Each year City Harvest, which calls itself “the world’s first food rescue organization,” collects millions of pounds of excess food from restaurants, grocers, bakeries, manufacturers, and farms, and delivers it free of charge to community food programs across the city. The mission: To help feed the over one million New Yorkers who are hungry and malnourished. As a student of business, I found it interesting to learn how cost effectively this 33-year-old organization runs its operation and how it has extended its anti-hunger work with Healthy Neighborhoods programs. But here’s the thing about the food waste reduction movement you may not know: It seeks toRead More →

I’m an inveterate recycler. Direct mail pitches from charities and insurance agents, informational letters from my bank and retirement fund manager—anything with a blank side goes straight to the office paper pile for use in printing drafts for my everyday work. After appropriate identity purging, everything else is deposited in the recycle bin, even labels I peel from the aluminum cans I am, of course, recycling. When I worked in an office and before two-sided printers were an office staple (no pun intended!), I would put once-used paper back into the machine’s paper supply drawer (taking care to place it properly for another go onRead More →

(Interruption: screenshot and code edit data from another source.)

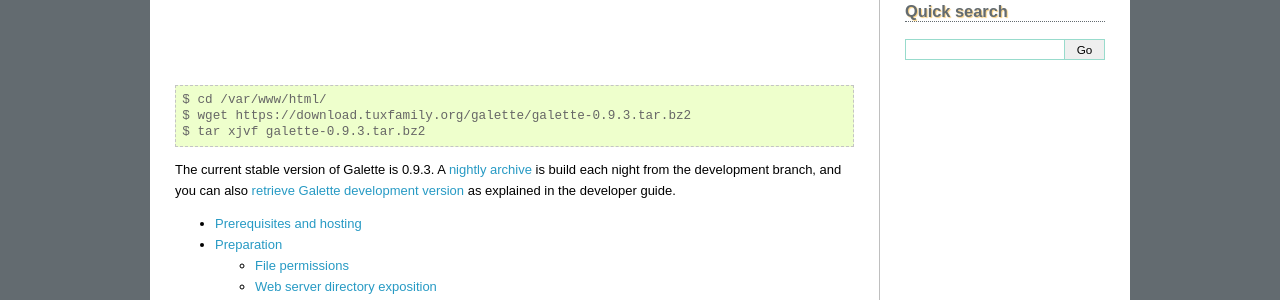
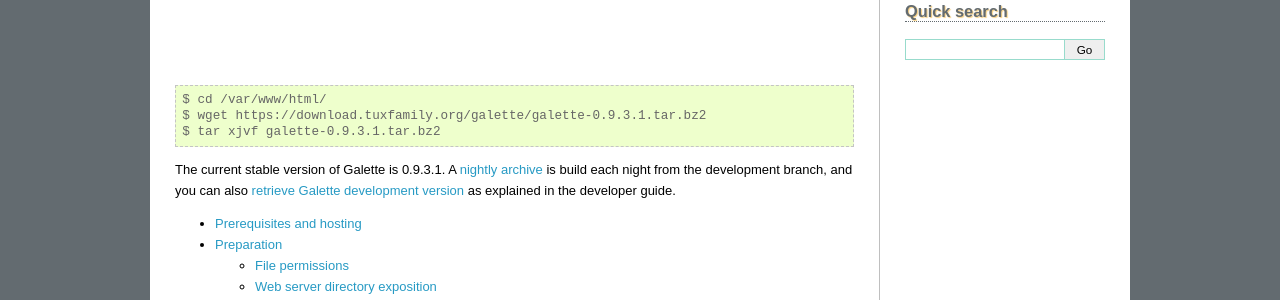
Before and after one commit to galette/galettedoc, a Sphinx documentation site: the page built from source/installation/index.rst, in a window 1280 px wide. Shown: the part 522-822 px from the top of the page. Built offline with Sphinx 7.4.7, drawn with Linux system fonts in a browser that asks for light colours.

Commit message:
Bump version

```diff
--- a/source/installation/index.rst
+++ b/source/installation/index.rst
@@ -14,7 +14,7 @@
 
 Galette installation is quite simple, really :) Just a few graphical steps to follow once the prerequisites are met.
 
-First, `download Galette <https://download.tuxfamily.org/galette/galette-0.9.3.tar.bz2>`_ and uncompress the archive.
+First, `download Galette <https://download.tuxfamily.org/galette/galette-0.9.3.1.tar.bz2>`_ and uncompress the archive.
 
 If you are running Windows, you will have to install a file archiver software supporting the TAR archive format, such as `7zip <https://www.7-zip.org/>`_.
 If you are using Linux, run the following commands :
@@ -22,10 +22,10 @@
 ::
 
    $ cd /var/www/html/
-   $ wget https://download.tuxfamily.org/galette/galette-0.9.3.tar.bz2
-   $ tar xjvf galette-0.9.3.tar.bz2
+   $ wget https://download.tuxfamily.org/galette/galette-0.9.3.1.tar.bz2
+   $ tar xjvf galette-0.9.3.1.tar.bz2
 
-The current stable version of Galette is 0.9.3. A `nightly archive <https://download.tuxfamily.org/galette/galette-dev.tar.bz2>`_ is build each night from the development branch, and you can also :doc:`retrieve Galette development version  <../development/git>` as explained in the developer guide.
+The current stable version of Galette is 0.9.3.1. A `nightly archive <https://download.tuxfamily.org/galette/galette-dev.tar.bz2>`_ is build each night from the development branch, and you can also :doc:`retrieve Galette development version  <../development/git>` as explained in the developer guide.
 
 .. toctree::
    :maxdepth: 3
```
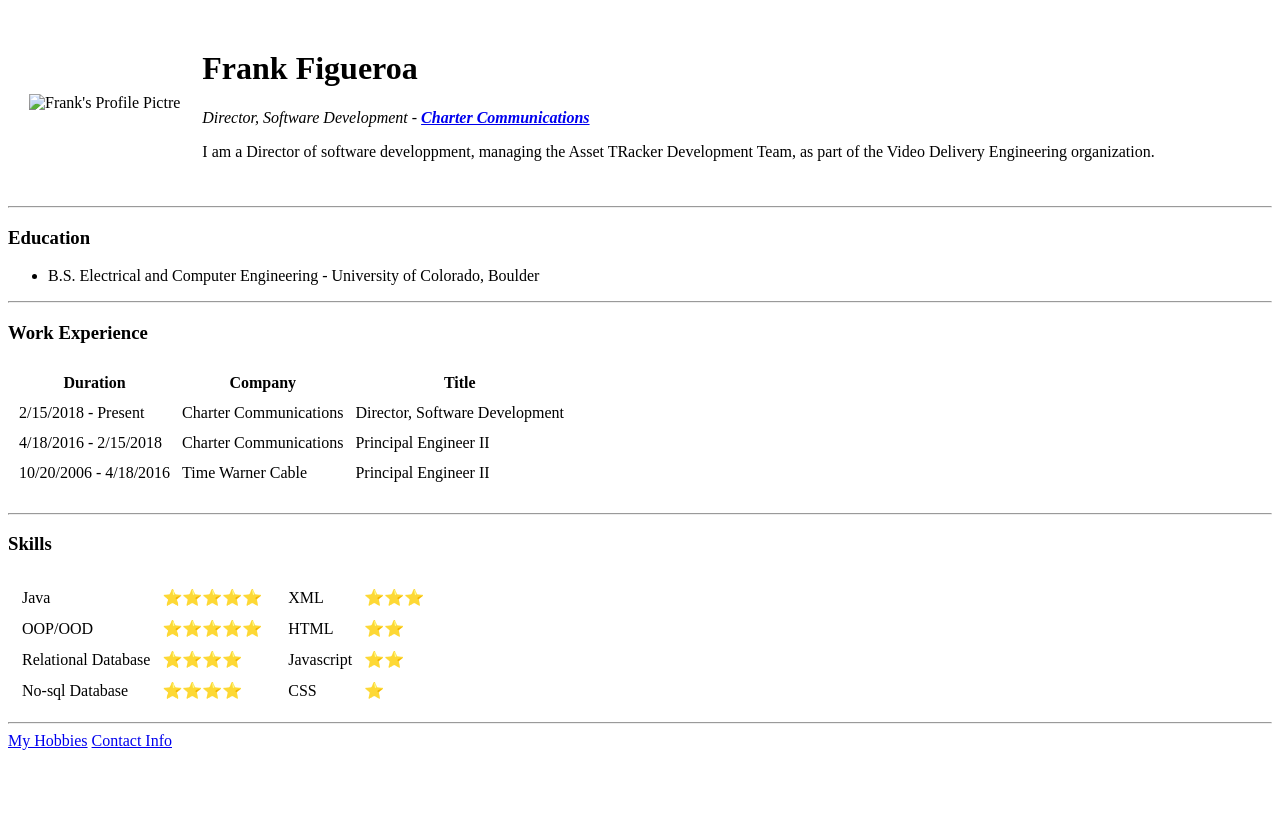
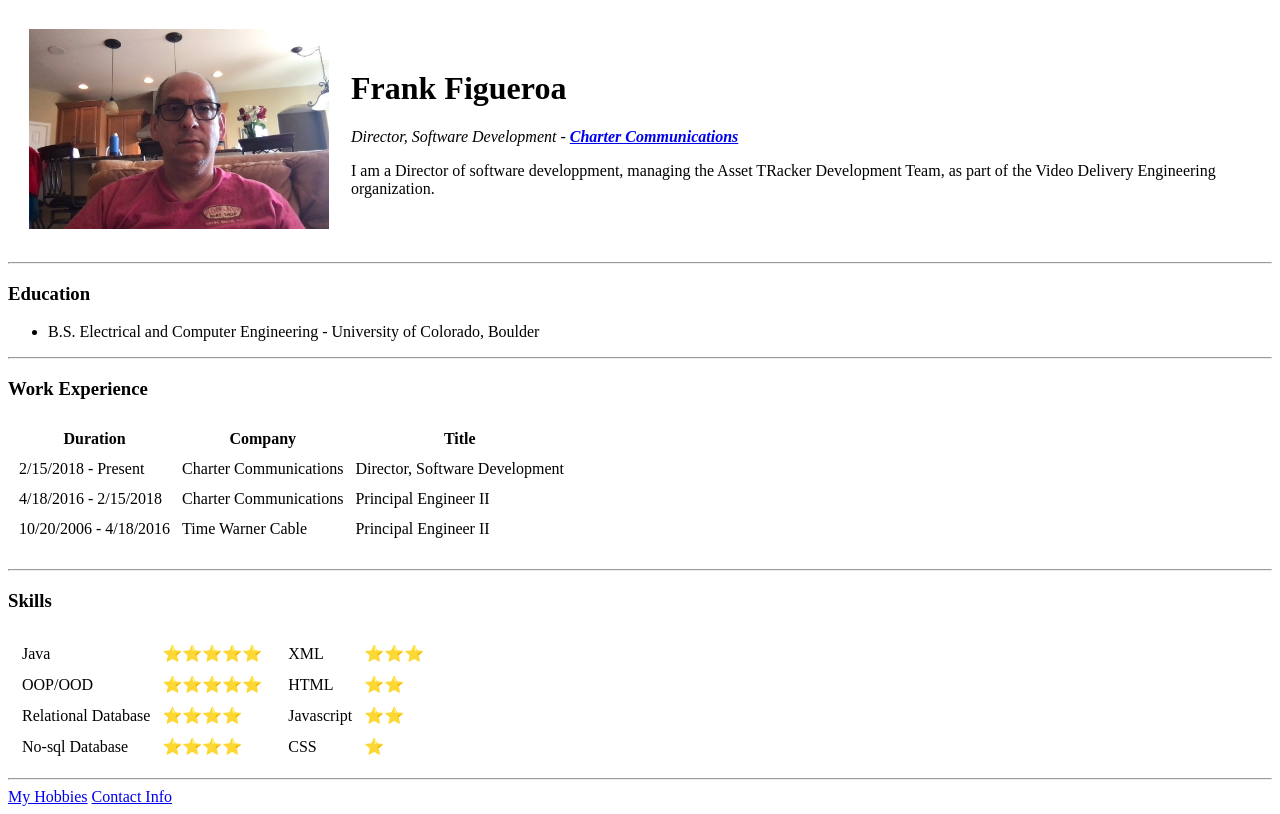
Before and after one commit to fefland/webBootcamp, a plain HTML site: page index.html in a window 1280 px wide. Drawn offline with Linux system fonts and the light colour scheme.

Commit message:
Typo fix
Typo on images folder name href

```diff
--- a/index.html
+++ b/index.html
@@ -10,7 +10,7 @@
   <table cellspacing="20">
     <tr>
       <td>
-        <img src="iimages/FrankFigueroa.jpg" height="200" alt="Frank's Profile Pictre">
+        <img src="images/FrankFigueroa.jpg" height="200" alt="Frank's Profile Pictre">
       </td>
       <td>
         <h1><strong>Frank Figueroa</strong></h1>
```
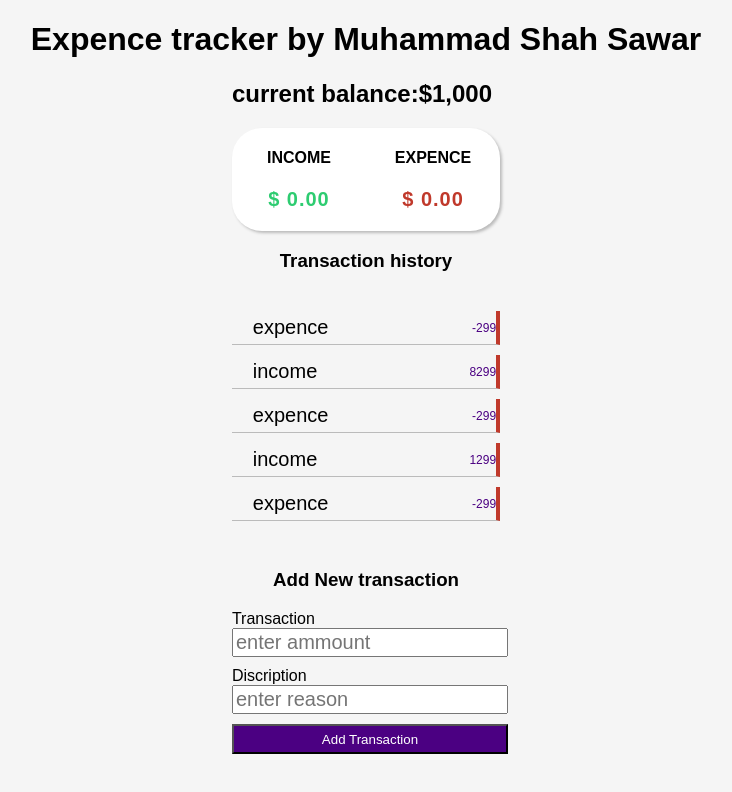
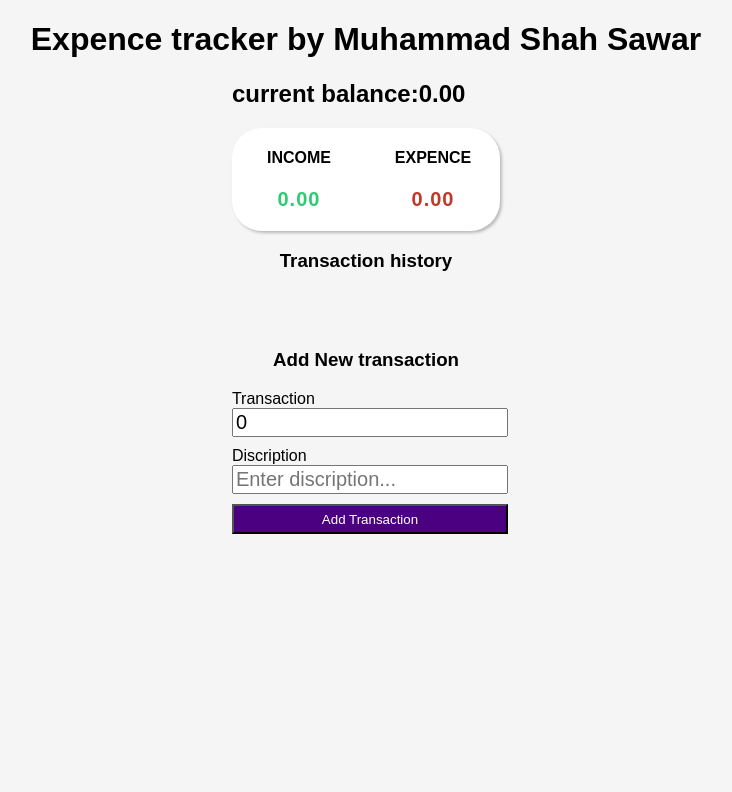
Before and after one commit to shahsawar92/ExpenseTrackerApp, a React (Create React App) app: page / in a window 1280 px wide. Shown: the top 792 px of the page, without its empty margins (274-1006 px from the left). Built offline with nearby package versions, Linux system fonts and the light colour scheme.

Commit message:
full app a little css required

```diff
--- a/src/App.js
+++ b/src/App.js
@@ -13,12 +13,11 @@ function App(){
   return(
     <Globalprovider>
   <div>
-    <Head></Head>
-    <div className="container"> <Bal />
-    </div>
+    <Head />
+    <Bal />
     <Sum />
     <Trans />
-    <Form></Form>
+    <Form />
   </div>
     </Globalprovider>
   );
--- a/src/components/balance.js
+++ b/src/components/balance.js
@@ -1,8 +1,14 @@
 import React from 'react';
+import { useContext } from 'react';
+import {useContexts } from '../mycontext/usecontext';
+function Bal(){
+  const { transactions } = useContext(useContexts);
 
-function Bal(){
-  return( <div>
-    <h2>current balance:<span>$1,000</span></h2>
+    const amounts = transactions.map(transaction => transaction.money);
+    const total = amounts.reduce((acc, item) => (acc += item), 0).toFixed(2);
+
+  return( <div  className="container">
+    <h2>current balance:<span>{total}</span></h2>
 
   </div> );
 }
--- a/src/components/eachtrans.js
+++ b/src/components/eachtrans.js
@@ -1,9 +1,19 @@
-import React from 'react';
+import React,{useContext} from 'react';
+import {useContexts} from "../mycontext/usecontext"
+
+function Each({transactions}){
+  const {deletetransaction}=useContext(useContexts)
+
+   const sign= transactions.money <0 ? '-' : "+"
 
 
-function Each({transactions}){
+
   return(
-    <li className="item-minus">{transactions.discription}<span>{transactions.ammount}</span><button>X</button></li>
+    <li className={transactions.money < 0 ? 'item-minus': 'item-plus'} >{transactions.text}
+          <span> {sign}${ Math.abs(transactions.money ) } </span>
+          <button onClick={() => deletetransaction(transactions.id )}> X</button>
+
+    </li>
     );
 }
 export default Each;
--- a/src/components/form.js
+++ b/src/components/form.js
@@ -1,35 +1,55 @@
-import React, { useState } from 'react';
+import React, {useState, useContext} from 'react';
+import { useContexts } from '../mycontext/usecontext';
 
 
 function Form(){
-  const [discription, setdiscription]= useState();
-  const [transaction,settransaction]= useState();
+  //create 2 states for containing value
+  const [text, settext]= useState();
+  const [money,setmoney]= useState(0);
+
+  //using the created context wrapper
+  const {addtransaction} = useContext(useContexts);
+  //telling the form to control reload and refresh events
+  const onSubmit = e => {
+    e.preventDefault();
+
+  // new transaction with transaction id, discription as text and amount as money
+  const newTransaction = {
+    id : Math.floor(Math.random() * 100000000),
+    text,
+    money: +money
+  }
+  //sending the transaction into the function addtransaction which is in usecontext.js
+  addtransaction(newTransaction);
+}
+  //now the component is returning to the browser.
   return( <div className="container">
     <h3>Add New transaction</h3>
-    <form>
+
+    {/* //form */}
+    <form onSubmit={onSubmit}>
       <div> <label htmlFor="Transaction">Transaction</label>
         <input
           type="number"
-      name="first"
-      id="transaction"
-      placeholder="enter ammount"
-      value={transaction}
-      onChange={(e)=>{settransaction(e.target.value)}}
+          placeholder="Enter ammount..."
+          value={money}
+          onChange={(event)=>{setmoney(event.target.value)}}
         ></input>
       </div>
-    <div>
-      <label htmlFor="Discription">Discription</label>
+
+      <div><label htmlFor="Discription">Discription</label>
         <input
         type="text"
-      name="second"
-      id="transaction"
-      placeholder="enter reason"
-      value={discription}
-      onChange={(e)=>{setdiscription(e.target.value)}}
+        placeholder="Enter discription..."
+        value={text}
+        onChange={(event)=>{settext(event.target.value)}}
         ></input>
       </div>
+
       <button className="btn">Add Transaction</button>
     </form>
+
+
   </div> );
 }
  export default Form;
--- a/src/components/summery.js
+++ b/src/components/summery.js
@@ -1,12 +1,25 @@
 import React from 'react';
+import { useContext } from 'react';
+import { useContexts } from '../mycontext/usecontext';
 
 function Sum(){
+  const {transactions} = useContext(useContexts)
+  const amount= transactions.map(transactions=>transactions.money)
+
+  const income= amount.filter(item=>item>0)
+  .reduce((acc,item)=>(acc +=item),0)
+  .toFixed(2);
+  const expense = (
+    amount.filter(item => item < 0).reduce((acc, item) => (acc += item), 0) *
+    -1
+  ).toFixed(2);
+
   return( <div className="sum">
     <div><h4>income</h4>
-    <p className="money plus">$ 0.00</p>
+    <p className="money plus">{income}</p>
     </div>
     <div><h4>expence</h4>
-    <p className="money minus">$ 0.00</p>
+  <p className="money minus">{expense}</p>
     </div>
   </div> );
 }
--- a/src/components/transaction.js
+++ b/src/components/transaction.js
@@ -3,19 +3,17 @@ import {useContexts} from '../mycontext/usecontext';
 import Each from './eachtrans';
 
 function Trans(){
-  const {transactions}= useContext(useContexts)
-  console.log(transactions);
-  return( <div className="history history-underline">
-  <h3>Transaction history</h3>
-  <ul className="history-list history-underline">
-    {transactions.map(transactions =>(
-    <Each key={
-      transactions.id
-    } transactions={transactions} />
-    )
-    )
-    }
-  </ul>
-</div> );
+
+       const {transactions}= useContext(useContexts);
+
+  return(
+
+       <div className="history history-underline">
+            <h3>Transaction history</h3>
+              <ul className="history-list history-underline">
+                     {transactions.map(transactions =><Each key={transactions.id} transactions={transactions} /> ) }
+              </ul>
+  </div>
+      );
 }
  export default Trans;
--- a/src/mycontext/AppReducer.js
+++ b/src/mycontext/AppReducer.js
@@ -1,5 +1,11 @@
 export default (state, action) => {
     switch(action.type){
+        case 'delete':
+            return{...state, transactions:state.transactions.filter(transactions=> transactions.id !== action.payload)}
+        case 'addtran':
+            return {
+                ...state, transactions: [action.payload, ...state.transactions]
+            }
         default:
             return state;
     }
--- a/src/mycontext/usecontext.js
+++ b/src/mycontext/usecontext.js
@@ -1,27 +1,41 @@
 import React, {createContext , useReducer} from "react";
 import AppReducer from './AppReducer';
 
-
+//initial state
 const initial={
-    transactions: [
-        {id:"1", discription:"expence", ammount:"-299"},
-        {id:"2", discription:"income", ammount:"8299"},
-        {id:"3", discription:"expence", ammount:"-299"},
-        {id:"4", discription:"income", ammount:"1299"},
-        {id:"5", discription:"expence", ammount:"-299"},
-    ]
+    transactions:[  ]
 }
 
 //global context
 export const useContexts=createContext(initial);
-//create global context provider
 
+
+//create global context provider wrapper
 export const Globalprovider=({children})=>{
+    //app reducer
     const [state, dispach] = useReducer(AppReducer, initial)
+
+
+//Actions:
+//we recive input from the form here! and it will send it to reducer
+    function addtransaction(money){
+        dispach({
+            type: 'addtran', payload:money
+        })
+    }
+
+    //delete function
+    function deletetransaction(id){
+        dispach({
+            type: 'delete', payload:id
+        })
+    }
+
+//return the wrapper
     return (
         <useContexts.Provider value={
             {
-               transactions: state.transactions
+               transactions: state.transactions, addtransaction, deletetransaction
             }
 
         }>
```
Also changed, not shown: src/room.css (deleted, +0 -13 lines). Lines whose indentation alone changed are shown as unchanged.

Wunderkind I was not. (Per Merriam-Webster, wunderkind is someone “who succeeds in a competitive or highly difficult field or profession at an early age”; the reference is from the New York Times article that inspired this post, “Finding Success, Well Past the Age of Wunderkind.”) What aspirations to greatness I did have in my early twenties evidently were stymied by demons I didn’t even know I had. Still, I’ve done okay, even if the road has been bumpy and circuitous. That is why I so related to these stories of people coming into their professional own later in life—native New Yorker Lucille Shulklapper (writer), ErnestineRead More →